Excerpt from the essay Tarot in Literature I
Translation revised by Michael S. Howard, Feb. 2012
For the occasion of research that aims to particularize the word Tarot in great Renaissance literary texts, after La Cassaria by Ariosto we come to the Dialogues of Tasso. Two of these are very important, both because the author cites the tarot, and also for understanding his feelings towards the game, fortune, love and other matters that he delineates with almost philosophical characteristics (An extensive discusion of this work is in an essay in Italian) (1).
Tasso was a great player and lover of tarot, so much so that he considered the game as an art: we are informed in one of his letters, of September 16th 1575, sent to “The very Magnificent Mr. Luca Scalabrino” in Rome. Writing about theatrical machines and other wonders, he concludes his letter in this way: “So this admirable and wonderful [thing] suits every part of the epic poem, in which, however, that which treats of errors is necessary, on which I will write another time, since now I’m tired and I want to play tarot, an art in which for me is more success than the poetic one” (2).
Tasso wrote the two dialogues about the game with one year between them: Il Romeo, o‘ vero del Giuoco (The Romeo, or about the game), composed during his first year of imprisonment, appeared in the Parte prima delle Rime del signor Torquato Tasso, insieme con altri componimenti del medesimo (First part of the Rhymes of Signor Torquato Tasso, together with other compositions by of the same)(Venice, Aldo Manuzio, 1580) while Il Gonzaga Secondo, o ‘ vero del Giuoco, dialogo del signor Torquato Tasso (The Second Gonzaga, or the Game, dialogue of Signor Torquato Tasso) was published separately in 1582 (Venice, Bernardo Giunti and brothers).

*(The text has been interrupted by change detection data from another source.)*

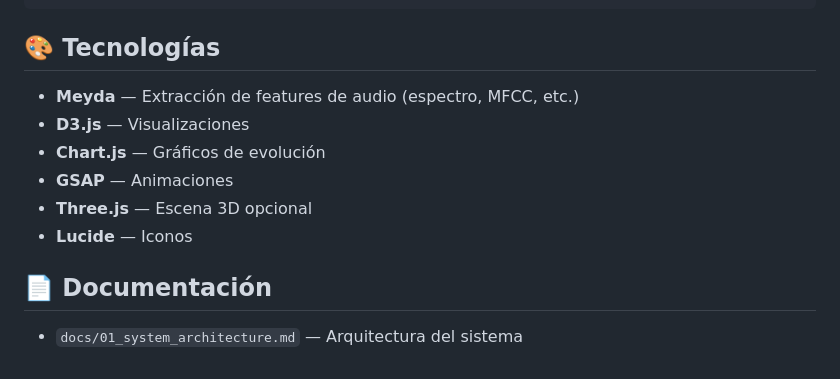
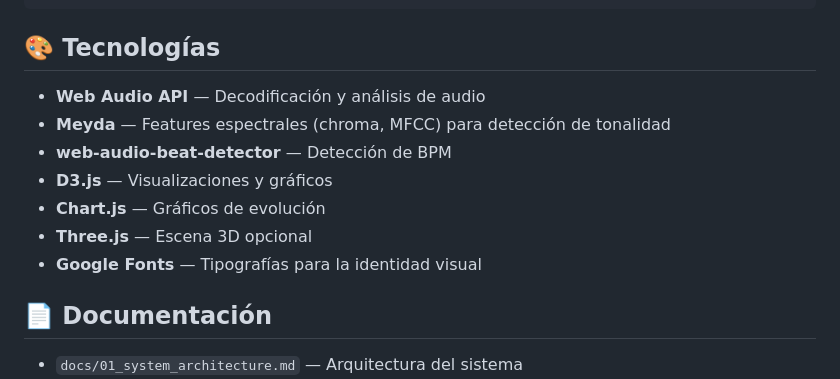
Before and after one commit to Pizarradas/syx--music-identity-engine, a Markdown page: README.md, the part around one of its changes. GitHub-like rendering.

```diff
--- a/README.md
+++ b/README.md
@@ -63,12 +69,13 @@ syx--music-identity-engine/
 
 ## 🎨 Tecnologías
 
-- **Meyda** — Extracción de features de audio (espectro, MFCC, etc.)
-- **D3.js** — Visualizaciones
+- **Web Audio API** — Decodificación y análisis de audio
+- **Meyda** — Features espectrales (chroma, MFCC) para detección de tonalidad
+- **web-audio-beat-detector** — Detección de BPM
+- **D3.js** — Visualizaciones y gráficos
 - **Chart.js** — Gráficos de evolución
-- **GSAP** — Animaciones
 - **Three.js** — Escena 3D opcional
-- **Lucide** — Iconos
+- **Google Fonts** — Tipografías para la identidad visual
 
 ## 📄 Documentación
 
```
Also changed, not shown: other parts of README.md (+19 -13 lines).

This second one, which is configured as a correction (it could be defined in this way) of the Romeo, was written by Tasso in Saint Anna Hospital in Ferrara in 1581, that is to say, one year after writing the Romeo, and it then was printed the next year. To these two dialogues we have dedicated a specific essay in the Italian version of the web site. For this English version we report the Matter of the Romeo and the passages in which the word “tarot” appears, and also the “Tarochi” version, which clearly show the attraction of Tasso for this game.
Matter of the Romeo, or about the Game

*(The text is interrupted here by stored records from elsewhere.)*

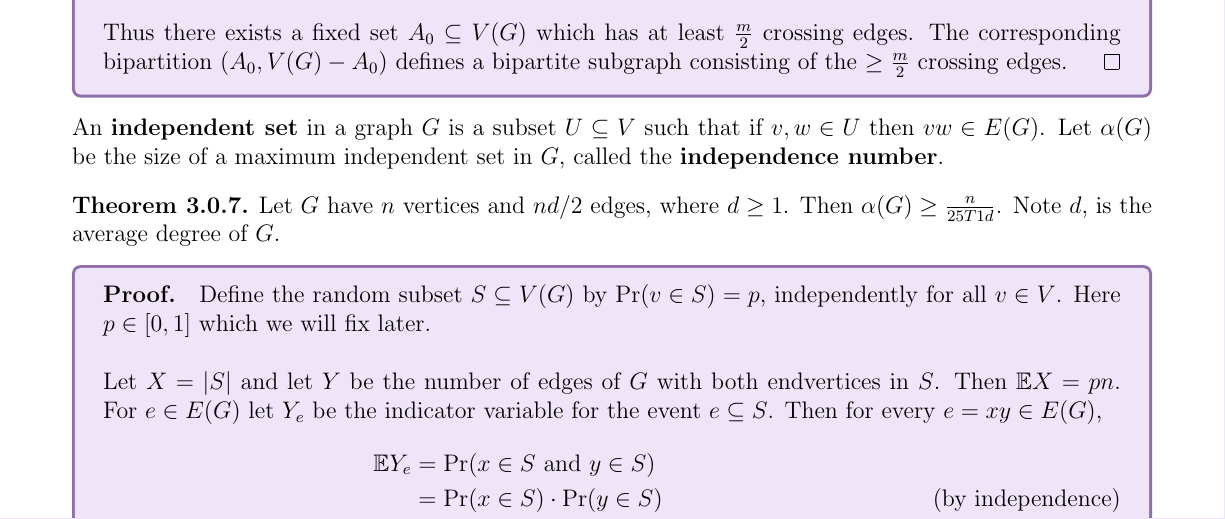
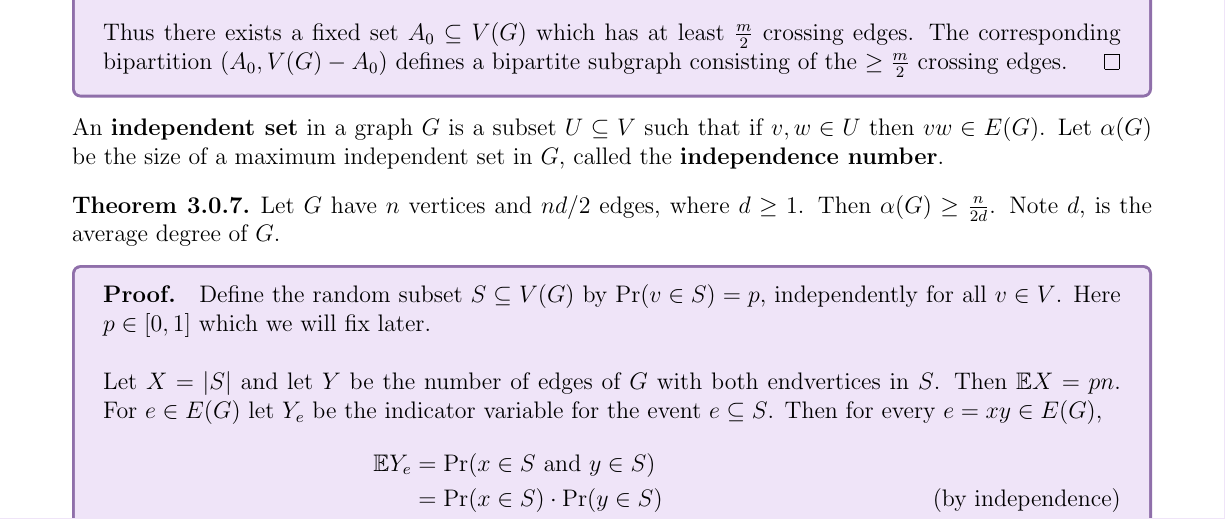
Before and after one commit to jeremyle56/course-notes, a LaTeX thesis (math5425/math5425.tex, which reads math5425/probabilistic_method.tex): part of page 16 of 39, cut so that both start at the same text. Compiled offline with pdfLaTeX.

Commit message:
feat(MATH5425): typo in theorem

```diff
--- a/math5425/probabilistic_method.tex
+++ b/math5425/probabilistic_method.tex
@@ -83,7 +83,7 @@ Let \(k \geq 2\) be an integer. Events \(A_1, \dots, A_k\) in \(\Omega\) are \te
 An \textbf{independent set} in a graph \(G\) is a subset \(U \subseteq V\) such that if \(v, w \in U\) then \(vw \in E(G)\). Let \(\alpha(G)\) be the size of a maximum independent set in \(G\), called the \textbf{independence number}.
 
 \begin{theorem}
-    Let \(G\) have \(n\) vertices and \(nd / 2\) edges, where \(d \geq 1\). Then \(\alpha(G) \geq \frac{n}{25T1d}\). Note \(d\), is the average degree of \(G\).
+    Let \(G\) have \(n\) vertices and \(nd / 2\) edges, where \(d \geq 1\). Then \(\alpha(G) \geq \frac{n}{2d}\). Note \(d\), is the average degree of \(G\).
     \proof{
         Define the random subset \(S \subseteq V(G)\) by \(\Pr(v \in S) = p\), independently for all \(v \in V\). Here \(p \in [0, 1]\) which we will fix later. \\
 
```
Also changed, not shown: math5425/math5425.pdf.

At Carnival 1579 Count Annibale Romei, Ferrara Cavalier, and lover of every kind of game, but very acculturated and full of style, talked very much about the game, in the presence of Margherita Gonzaga, recently married to Alfonso II Este, and of the two princesses of Ferrara, Lucrezia and Eleonora. So the author pretends that Annibale Pocaterra, a young man studying philosophy, who had listened to that reasoning, finding himself in conversation with lady Margherita Bentivogli, talks to her of the games and to the degree that she asks, he explains the basic points of the discourse he heard. This is The Romeo, the summary of that conversation. It deals first with the pleasure obtaining from one game or another. And it deals also with chess, of its origin, and the study it requires: passing then to examine the word "Game", it can be seen that it has a double meaning, and it means not just victory and winning money or something strictly connected to money, but also the imitation of real things such as tournaments, assaults, and so on. Leaving aside this second way of games, we define the first, saying that it is a ingenious fight for fortune among two or more people, done for pleasure or entertainment of the soul, in which the last thing is money or measured by money. This definition is explained by showing how the player has to be honoured and has to be allowed to know clearly, in this kind of game, the role played by fortune and that played by ingenuity. Finally we talk about that mix of hope and fear that the player feels; and the conversation ends with some considerations about the sweetness of winning” (3).
The Romeo, or about the Game
Speakers: Annibale Pocaterra and Margherita Bentivoglia
M. B. Don’t you play?
A. P. I’m more able to turn Socratic cards then these ones: sometimes I do play primero; but I like some others. And in this company since there was no place for me to play primero I preferred looking instead for a pleasant and challenging game of Trappolla or Sbaraglino with someone.
M. B. You would have found company for Tarot.
A. P. I would not refuse to play such a game.
M. B. Let’s set aside this second way, since it is proper to theatres, and talk about the other, much used at home; sometimes in public, and it seems to me that it is an imitation of the first. So not only chess represents war, but also the ball [pallo] or tarot [tarochi] and many other games of this kind, of which some seem to be a kind of imitation. We women make some other little games in our private rooms, and according to me the first are different from the second.
1 - Please, see in Italian the essay Il Tasso e i Tarocchi.
2 - The letter appeared in the volume Unpublished Letters by Torquato Tasso, taken from Manuscripts by Marc’Antonio Foppa conserved by Abbey P. A. Serassi in the Casa Falconieri in Rome (Pisa, 1827).
3 - Cesare Guasti, Dialogues by Tasso, Vol. II, Florence, 1858, page. 3.